* **GOAL OF THE EXERCISE**: Report each line of the records where "responsive" occurs.

DATASET ENTRIES section start

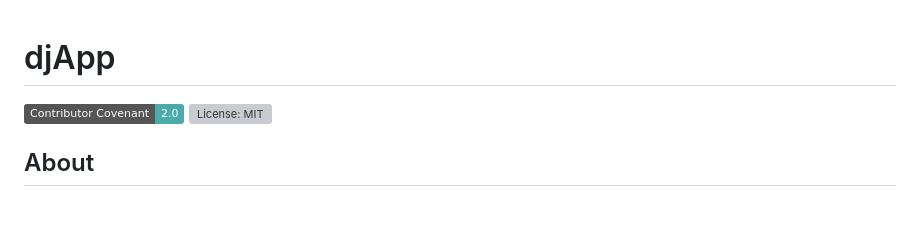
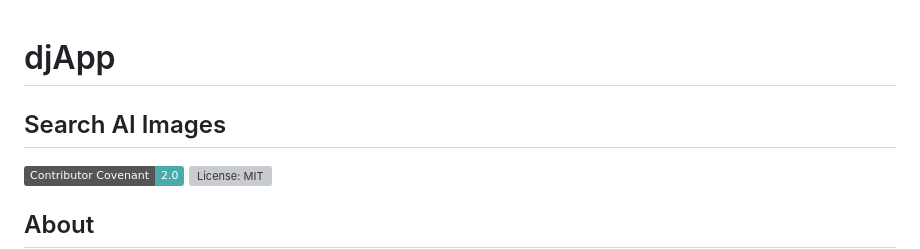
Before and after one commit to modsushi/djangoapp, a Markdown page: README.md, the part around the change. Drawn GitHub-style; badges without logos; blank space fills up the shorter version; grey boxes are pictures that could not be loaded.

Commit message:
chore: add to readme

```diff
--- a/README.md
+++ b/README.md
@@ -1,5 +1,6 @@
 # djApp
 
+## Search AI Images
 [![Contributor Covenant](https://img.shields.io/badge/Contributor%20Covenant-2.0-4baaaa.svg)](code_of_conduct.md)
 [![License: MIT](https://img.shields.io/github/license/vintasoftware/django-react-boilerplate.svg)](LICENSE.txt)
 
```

DATASET ENTRIES section end
DATASET ENTRIES section start

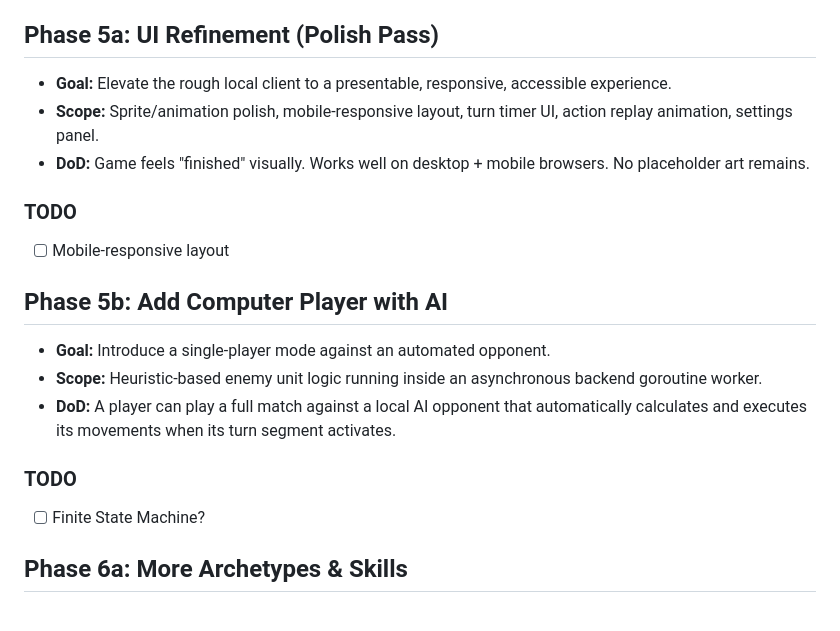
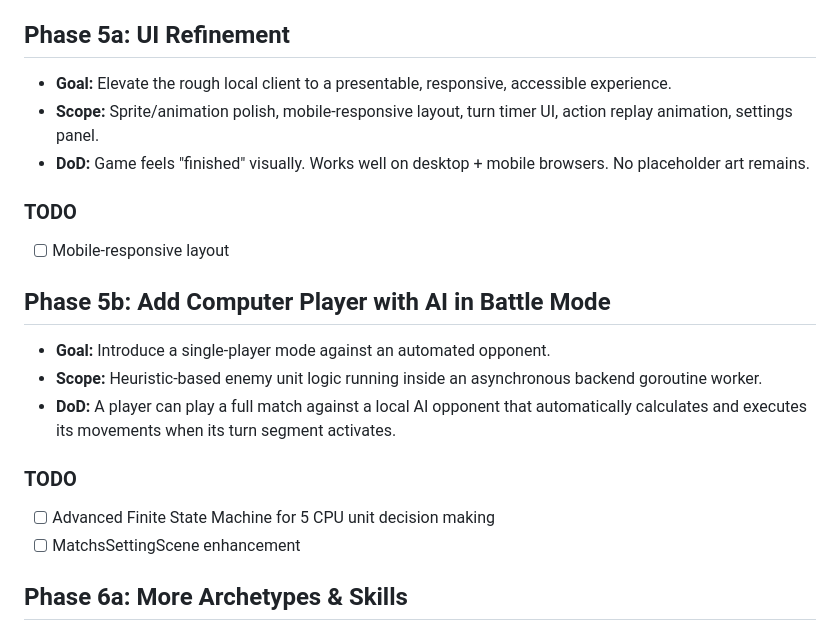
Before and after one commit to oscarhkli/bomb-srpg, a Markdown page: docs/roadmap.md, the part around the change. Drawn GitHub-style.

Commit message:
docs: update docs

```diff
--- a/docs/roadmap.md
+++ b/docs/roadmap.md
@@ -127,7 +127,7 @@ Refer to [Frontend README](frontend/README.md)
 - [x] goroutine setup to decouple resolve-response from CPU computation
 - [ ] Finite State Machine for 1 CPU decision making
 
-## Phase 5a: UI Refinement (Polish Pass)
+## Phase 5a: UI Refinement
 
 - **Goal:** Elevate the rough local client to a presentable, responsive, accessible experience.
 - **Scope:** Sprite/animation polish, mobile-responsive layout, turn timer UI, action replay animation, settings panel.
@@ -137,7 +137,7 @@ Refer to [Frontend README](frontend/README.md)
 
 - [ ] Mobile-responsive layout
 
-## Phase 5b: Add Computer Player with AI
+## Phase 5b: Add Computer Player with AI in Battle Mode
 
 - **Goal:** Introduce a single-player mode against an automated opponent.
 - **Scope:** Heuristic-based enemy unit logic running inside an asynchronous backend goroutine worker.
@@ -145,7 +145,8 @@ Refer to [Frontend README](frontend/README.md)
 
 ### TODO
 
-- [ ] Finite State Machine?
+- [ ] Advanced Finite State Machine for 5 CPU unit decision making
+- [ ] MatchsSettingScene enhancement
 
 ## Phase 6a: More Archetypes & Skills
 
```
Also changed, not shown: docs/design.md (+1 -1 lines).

DATASET ENTRIES section end

* **ANSWER SECTION**:
 - **Goal:** Elevate the rough local client to a presentable, responsive, accessible experience.
 - **Scope:** Sprite/animation polish, mobile-responsive layout, turn timer UI, action replay animation, settings panel.
 - [ ] Mobile-responsive layout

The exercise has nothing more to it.